Abstract Background Circular RNAs (circRNAs) are a novel class of endogenous, non-coding RNAs that form covalently closed continuous loops and that are both highly conserved and abundant in the mammalian brain. A role for circRNAs in sponging microRNAs (miRNAs) has been proposed, but the circRNA-miRNA-mRNA interaction networks in human brain cells have not been defined. Therefore, we identified circRNAs in RNA sequencing data previously generated from astrocytes microdissected from the posterior cingulate (PC) of Alzheimer’s disease (AD) patients (N = 10) and healthy elderly controls (N = 10) using four circRNA prediction algorithms - CIRI, CIRCexplorer, find_circ and KNIFE. Results Overall, utilizing these four tools, we identified a union of 4438 unique circRNAs across all samples, of which 70.3% were derived from exonic regions. Notably, the widely reported CDR1as circRNA was detected in all samples across both groups by find_circ. Given the putative miRNA regulatory function of circRNAs, we identified potential miRNA targets of circRNAs, and further, delineated circRNA-miRNA-mRNA networks using in silico methods. Pathway analysis of the genes regulated by these miRNAs identified significantly enriched immune response pathways, which is consistent with the known function of astrocytes as immune sensors in the brain. Conclusions In this study, we performed circRNA detection on cell-specific transcriptomic data and identified potential circRNA-miRNA-mRNA regulatory networks in PC astrocytes. Given the known function of astrocytes in cerebral innate immunity and our identification of significantly enriched immune response pathways, the circRNAs we identified may be associated with such key functions. While we did not detect recurrent differentially expressed circRNAs in the context of healthy controls or AD, we report for the first time circRNAs and their potential regulatory impact in a cell-specific and region-specific manner in aged subjects. These predicted regulatory network and pathway analyses may help provide new insights into transcriptional regulation in the brain.

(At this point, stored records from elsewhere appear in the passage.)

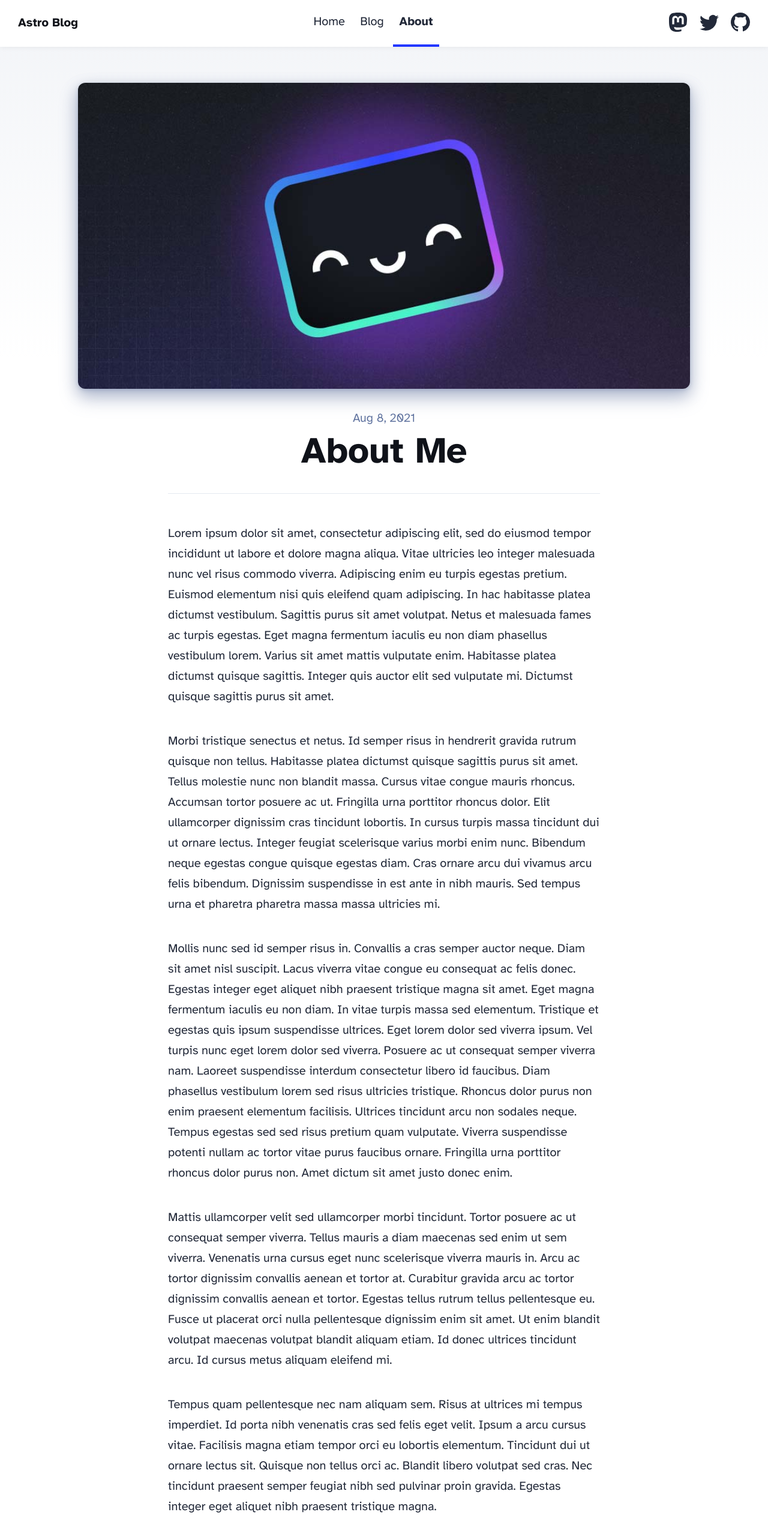
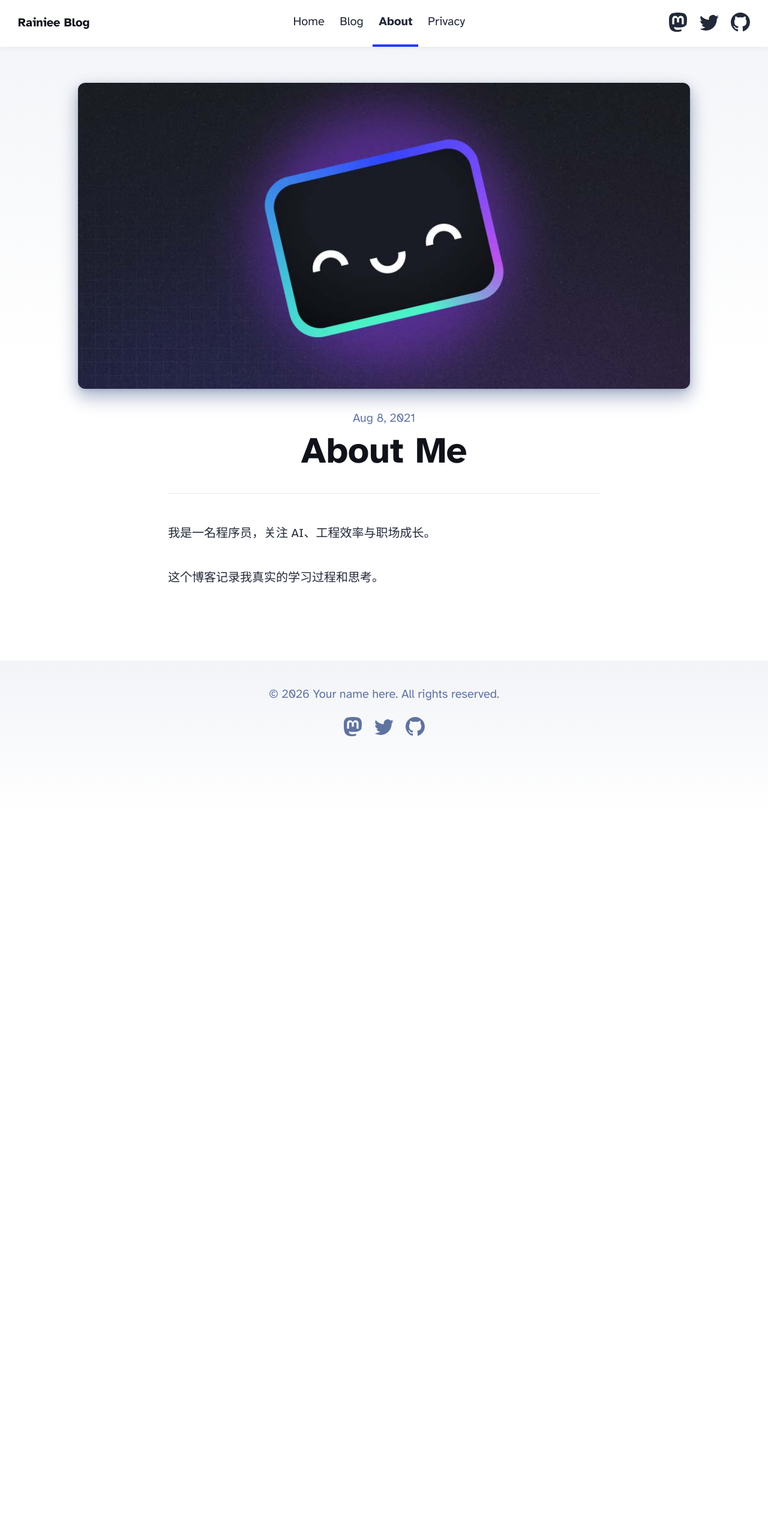
Before and after one commit to rainiee0716/blog, an Astro site: page /about in a window 1280 px wide. Shown: the top 2560 px of the page at 60% size. After the commit the page ends 1359 px from the top, so only its background shows below. Built offline with nearby package versions, Linux system fonts and the light colour scheme; Astro itself is replaced by a stand-in of ours.

Commit message:
init astro blog

```diff
--- a/src/components/Header.astro
+++ b/src/components/Header.astro
@@ -10,6 +10,7 @@
 			<HeaderLink href="/">Home</HeaderLink>
 			<HeaderLink href="/blog">Blog</HeaderLink>
 			<HeaderLink href="/about">About</HeaderLink>
+			<HeaderLink href="/privacy">Privacy</HeaderLink>
 		</div>
 		<div class="social-links">
 			<a href="https://m.webtoo.ls/@astro" target="_blank">
--- a/src/consts.ts
+++ b/src/consts.ts
@@ -1,5 +1,5 @@
 // Place any global data in this file.
 // You can import this data from anywhere in your site by using the `import` keyword.
 
-export const SITE_TITLE = 'Astro Blog';
-export const SITE_DESCRIPTION = 'Welcome to my website!';
+export const SITE_TITLE = 'Rainiee Blog';
+export const SITE_DESCRIPTION = '记录 AI 学习与职场成长的真实思考!';
--- a/src/pages/about.astro
+++ b/src/pages/about.astro
@@ -9,55 +9,6 @@
 	pubDate={new Date('August 08 2021')}
 	heroImage={AboutHeroImage}
 >
-	<p>
-		Lorem ipsum dolor sit amet, consectetur adipiscing elit, sed do eiusmod tempor incididunt ut
-		labore et dolore magna aliqua. Vitae ultricies leo integer malesuada nunc vel risus commodo
-		viverra. Adipiscing enim eu turpis egestas pretium. Euismod elementum nisi quis eleifend quam
-		adipiscing. In hac habitasse platea dictumst vestibulum. Sagittis purus sit amet volutpat. Netus
-		et malesuada fames ac turpis egestas. Eget magna fermentum iaculis eu non diam phasellus
-		vestibulum lorem. Varius sit amet mattis vulputate enim. Habitasse platea dictumst quisque
-		sagittis. Integer quis auctor elit sed vulputate mi. Dictumst quisque sagittis purus sit amet.
-	</p>
-
-	<p>
-		Morbi tristique senectus et netus. Id semper risus in hendrerit gravida rutrum quisque non
-		tellus. Habitasse platea dictumst quisque sagittis purus sit amet. Tellus molestie nunc non
-		blandit massa. Cursus vitae congue mauris rhoncus. Accumsan tortor posuere ac ut. Fringilla urna
-		porttitor rhoncus dolor. Elit ullamcorper dignissim cras tincidunt lobortis. In cursus turpis
-		massa tincidunt dui ut ornare lectus. Integer feugiat scelerisque varius morbi enim nunc.
-		Bibendum neque egestas congue quisque egestas diam. Cras ornare arcu dui vivamus arcu felis
-		bibendum. Dignissim suspendisse in est ante in nibh mauris. Sed tempus urna et pharetra pharetra
-		massa massa ultricies mi.
-	</p>
-
-	<p>
-		Mollis nunc sed id semper risus in. Convallis a cras semper auctor neque. Diam sit amet nisl
-		suscipit. Lacus viverra vitae congue eu consequat ac felis donec. Egestas integer eget aliquet
-		nibh praesent tristique magna sit amet. Eget magna fermentum iaculis eu non diam. In vitae
-		turpis massa sed elementum. Tristique et egestas quis ipsum suspendisse ultrices. Eget lorem
-		dolor sed viverra ipsum. Vel turpis nunc eget lorem dolor sed viverra. Posuere ac ut consequat
-		semper viverra nam. Laoreet suspendisse interdum consectetur libero id faucibus. Diam phasellus
-		vestibulum lorem sed risus ultricies tristique. Rhoncus dolor purus non enim praesent elementum
-		facilisis. Ultrices tincidunt arcu non sodales neque. Tempus egestas sed sed risus pretium quam
-		vulputate. Viverra suspendisse potenti nullam ac tortor vitae purus faucibus ornare. Fringilla
-		urna porttitor rhoncus dolor purus non. Amet dictum sit amet justo donec enim.
-	</p>
-
-	<p>
-		Mattis ullamcorper velit sed ullamcorper morbi tincidunt. Tortor posuere ac ut consequat semper
-		viverra. Tellus mauris a diam maecenas sed enim ut sem viverra. Venenatis urna cursus eget nunc
-		scelerisque viverra mauris in. Arcu ac tortor dignissim convallis aenean et tortor at. Curabitur
-		gravida arcu ac tortor dignissim convallis aenean et tortor. Egestas tellus rutrum tellus
-		pellentesque eu. Fusce ut placerat orci nulla pellentesque dignissim enim sit amet. Ut enim
-		blandit volutpat maecenas volutpat blandit aliquam etiam. Id donec ultrices tincidunt arcu. Id
-		cursus metus aliquam eleifend mi.
-	</p>
-
-	<p>
-		Tempus quam pellentesque nec nam aliquam sem. Risus at ultrices mi tempus imperdiet. Id porta
-		nibh venenatis cras sed felis eget velit. Ipsum a arcu cursus vitae. Facilisis magna etiam
-		tempor orci eu lobortis elementum. Tincidunt dui ut ornare lectus sit. Quisque non tellus orci
-		ac. Blandit libero volutpat sed cras. Nec tincidunt praesent semper feugiat nibh sed pulvinar
-		proin gravida. Egestas integer eget aliquet nibh praesent tristique magna.
-	</p>
+    <p>我是一名程序员，关注 AI、工程效率与职场成长。</p>
+    <p>这个博客记录我真实的学习过程和思考。</p>
 </Layout>
```
Also changed, not shown: src/content/blog/my-first-post.md (added, +16 -0 lines), src/pages/index.astro (+2 -30 lines), src/pages/privacy.astro (added, +14 -0 lines).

|Date made available||May 9 2018|
|Publisher||figshare Academic Research System|